The Harts set up a GoFundMe campaign and have raised nearly $8,000 to help with the mounting debt. It was the only way they were able to put tires on their truck. The money raised from the generosity of others has been a bandaid fix for them.
“It’s emotionally hard,” Jennifer said. “You need the help, but you’re thinking, ‘OK, we’re employed. We have decent jobs or we’ll have decent jobs again. We’re working. We have insurance. … We want to help people.’”
The Harts look like the middle-class family that would be donating to a GoFundMe site — not setting up its own. Brent works for the FAA. Jennifer works part time at the library.
“It’s very humbling,” Jennifer said. “It’s very hard at the same time.”
The insurance problem
Setting up the GoFundMe campaign meant sacrificing pride and privacy. It meant selling their son’s illness, something that does not sit well with Brent or Jessica.
“It’s frustrating,” Brent said.
The two are left with unanswered questions. They still do not understand how the insurance company could admit to a mistake but face no consequences. While they understand that the company acted within the policy, it left them with an insurmountable amount of debt.
“How is this business still thriving? How can we be OK with this?” Jennifer asked.
The president of GEHA made $482,966 in 2016, according to the company’s 990 tax form. The majority of the vice presidents in the company make more than $200,000 a year
Insurance is supposed to support people, especially in times of need — not leave them in debt, Jennifer said.
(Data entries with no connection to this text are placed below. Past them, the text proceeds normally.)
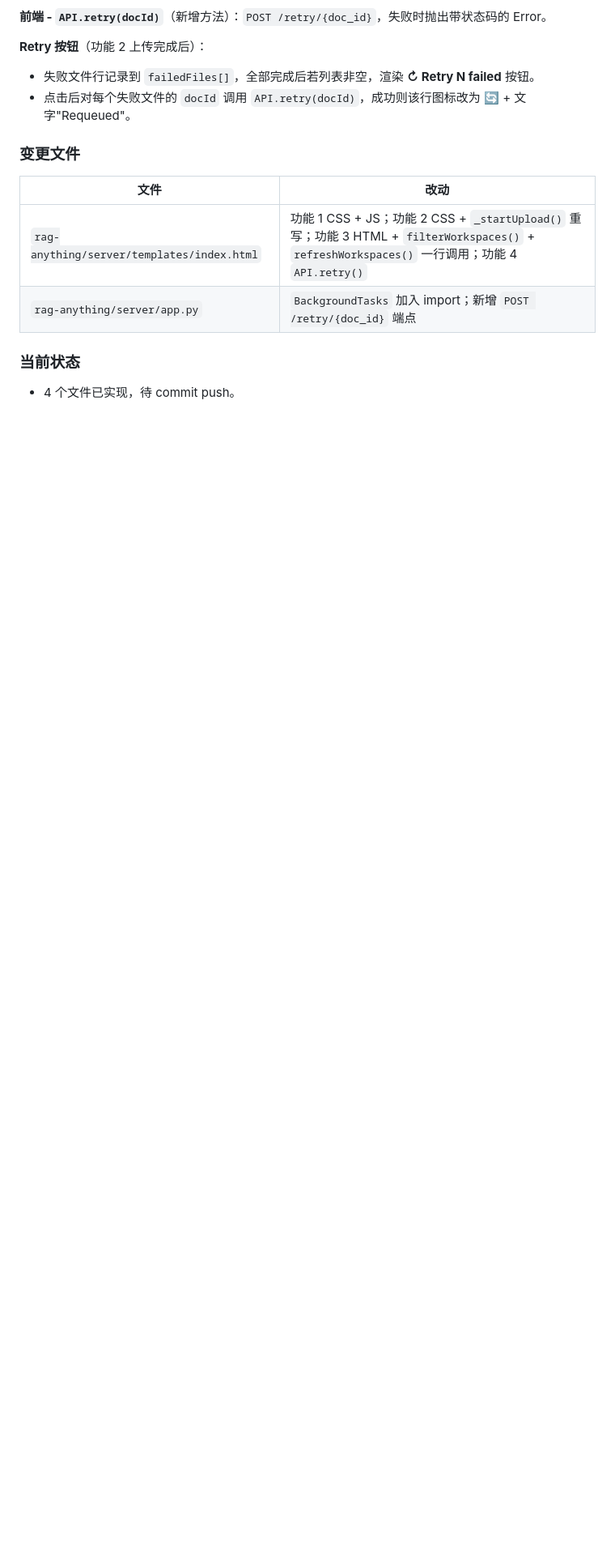
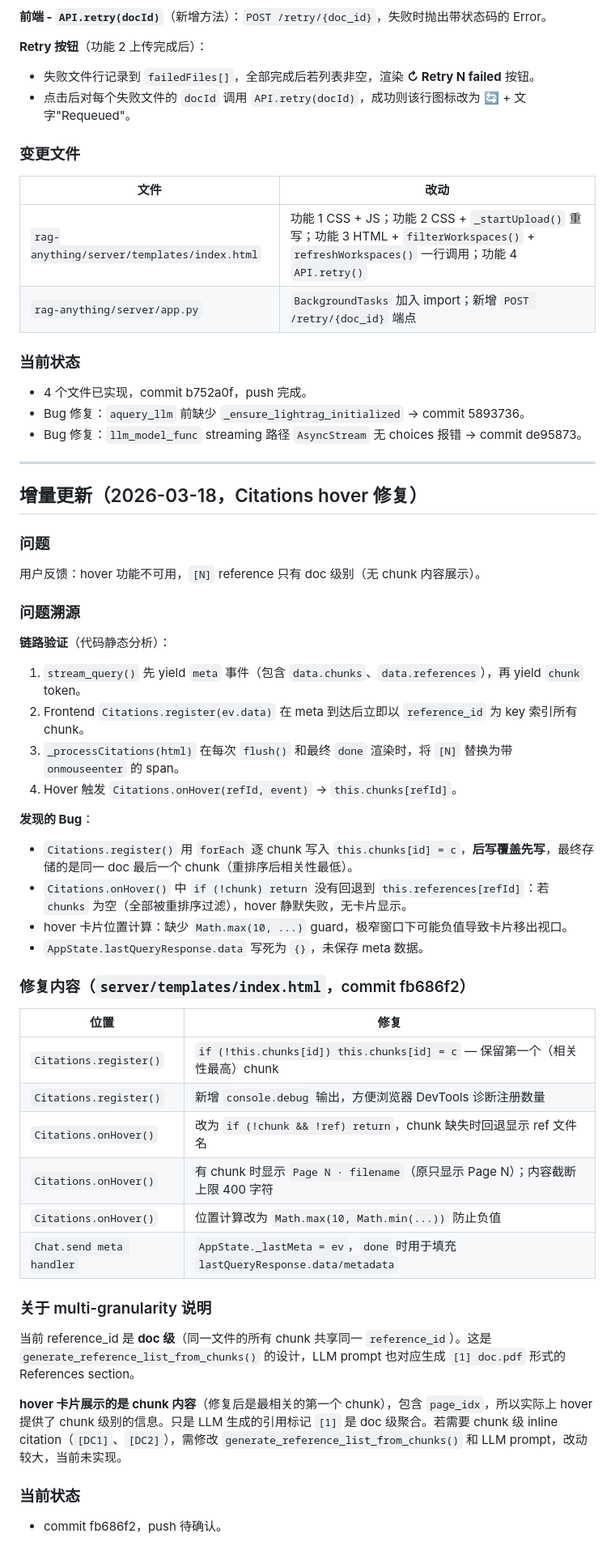
Before and after one commit to Yaliang-Cai/RAG_LUND, a Markdown page: RAGAnything_LocalRAG_VLM_Refactor_2026-02-20.md, the part around the change. Shown at 81% size. Rendered like a GitHub page; blank space fills up the shorter version.

Commit message:
docs: update dev log — Citations hover bug analysis + fix summary (2026-03-18)
Co-Authored-By: Claude Sonnet 4.6 <noreply@anthropic.com>

```diff
--- a/RAGAnything_LocalRAG_VLM_Refactor_2026-02-20.md
+++ b/RAGAnything_LocalRAG_VLM_Refactor_2026-02-20.md
@@ -1223,4 +1223,50 @@ subgraph 延迟到 `done` 事件时按需查询（避免阻塞 SSE 流启动）
 | `rag-anything/server/app.py` | `BackgroundTasks` 加入 import；新增 `POST /retry/{doc_id}` 端点 |
 
 ### 当前状态
-- 4 个文件已实现，待 commit push。
+- 4 个文件已实现，commit b752a0f，push 完成。
+- Bug 修复：`aquery_llm` 前缺少 `_ensure_lightrag_initialized` → commit 5893736。
+- Bug 修复：`llm_model_func` streaming 路径 `AsyncStream` 无 choices 报错 → commit de95873。
+
+---
+
+## 增量更新（2026-03-18，Citations hover 修复）
+
+### 问题
+
+用户反馈：hover 功能不可用，`[N]` reference 只有 doc 级别（无 chunk 内容展示）。
+
+### 问题溯源
+
+**链路验证**（代码静态分析）：
+
+1. `stream_query()` 先 yield `meta` 事件（包含 `data.chunks`、`data.references`），再 yield `chunk` token。
+2. Frontend `Citations.register(ev.data)` 在 meta 到达后立即以 `reference_id` 为 key 索引所有 chunk。
+3. `_processCitations(html)` 在每次 `flush()` 和最终 `done` 渲染时，将 `[N]` 替换为带 `onmouseenter` 的 span。
+4. Hover 触发 `Citations.onHover(refId, event)` → `this.chunks[refId]`。
+
+**发现的 Bug**：
+
+- `Citations.register()` 用 `forEach` 逐 chunk 写入 `this.chunks[id] = c`，**后写覆盖先写**，最终存储的是同一 doc 最后一个 chunk（重排序后相关性最低）。
+- `Citations.onHover()` 中 `if (!chunk) return` 没有回退到 `this.references[refId]`：若 `chunks` 为空（全部被重排序过滤），hover 静默失败，无卡片显示。
+- hover 卡片位置计算：缺少 `Math.max(10, ...)` guard，极窄窗口下可能负值导致卡片移出视口。
+- `AppState.lastQueryResponse.data` 写死为 `{}`，未保存 meta 数据。
+
+### 修复内容（`server/templates/index.html`，commit fb686f2）
+
+| 位置 | 修复 |
+|------|------|
+| `Citations.register()` | `if (!this.chunks[id]) this.chunks[id] = c` — 保留第一个（相关性最高）chunk |
+| `Citations.register()` | 新增 `console.debug` 输出，方便浏览器 DevTools 诊断注册数量 |
+| `Citations.onHover()` | 改为 `if (!chunk && !ref) return`，chunk 缺失时回退显示 ref 文件名 |
+| `Citations.onHover()` | 有 chunk 时显示 `Page N · filename`（原只显示 Page N）；内容截断上限 400 字符 |
+| `Citations.onHover()` | 位置计算改为 `Math.max(10, Math.min(...))` 防止负值 |
+| `Chat.send meta handler` | `AppState._lastMeta = ev`，`done` 时用于填充 `lastQueryResponse.data/metadata` |
+
+### 关于 multi-granularity 说明
+
+当前 reference_id 是 **doc 级**（同一文件的所有 chunk 共享同一 `reference_id`）。这是 `generate_reference_list_from_chunks()` 的设计，LLM prompt 也对应生成 `[1] doc.pdf` 形式的 References section。
+
+**hover 卡片展示的是 chunk 内容**（修复后是最相关的第一个 chunk），包含 `page_idx`，所以实际上 hover 提供了 chunk 级别的信息。只是 LLM 生成的引用标记 `[1]` 是 doc 级聚合。若需要 chunk 级 inline citation（`[DC1]`、`[DC2]`），需修改 `generate_reference_list_from_chunks()` 和 LLM prompt，改动较大，当前未实现。
+
+### 当前状态
+- commit fb686f2，push 待确认。
```
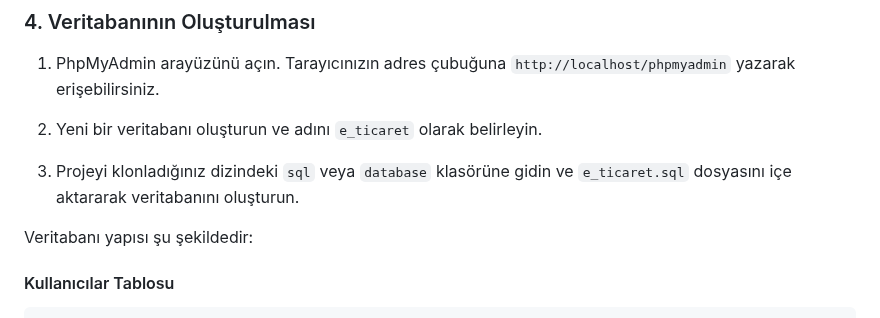
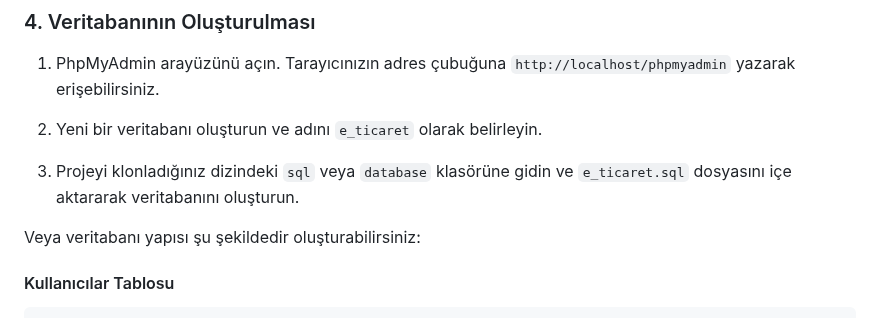
Before and after one commit to siracgezgin/e_ticaret, a Markdown page: README.md, the part around the change. Drawn GitHub-style.

```diff
--- a/README.md
+++ b/README.md
@@ -38,7 +38,7 @@ git clone https://github.com/siracgezgin/e_ticaret.git
 
 3. Projeyi klonladığınız dizindeki `sql` veya `database` klasörüne gidin ve `e_ticaret.sql` dosyasını içe aktararak veritabanını oluşturun.
 
-Veritabanı yapısı şu şekildedir:
+Veya veritabanı yapısı şu şekildedir oluşturabilirsiniz:
 
 #### Kullanıcılar Tablosu
 
```
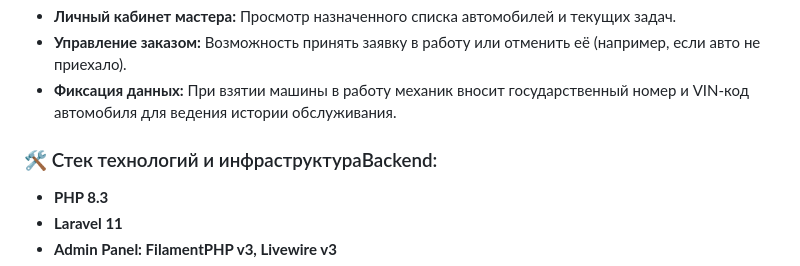
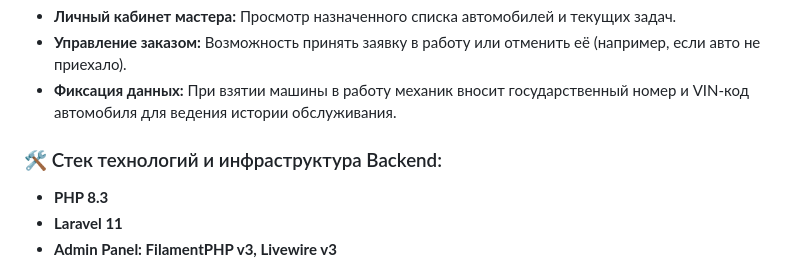
Before and after one commit to dev-backend-core/sto, a Markdown page: README.md, the part around one of its changes. Rendered like a GitHub page.

```diff
--- a/README.md
+++ b/README.md
@@ -27,7 +27,7 @@
 * **Управление заказом:** Возможность принять заявку в работу или отменить её (например, если авто не приехало).
 * **Фиксация данных:** При взятии машины в работу механик вносит государственный номер и VIN-код автомобиля для ведения истории обслуживания.
 
-### 🛠 Стек технологий и инфраструктураBackend:
+### 🛠 Стек технологий и инфраструктура Backend:
 * **PHP 8.3**
 * **Laravel 11**
 * **Admin Panel: FilamentPHP v3, Livewire v3**
```
Also changed, not shown: other parts of README.md (+2 -1 lines).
“We’re supposed to not be a country where only wealthy people can afford to have their kids taken care of,” she said. “That’s not what America is supposed to be.”
But for millions of Americans, it is.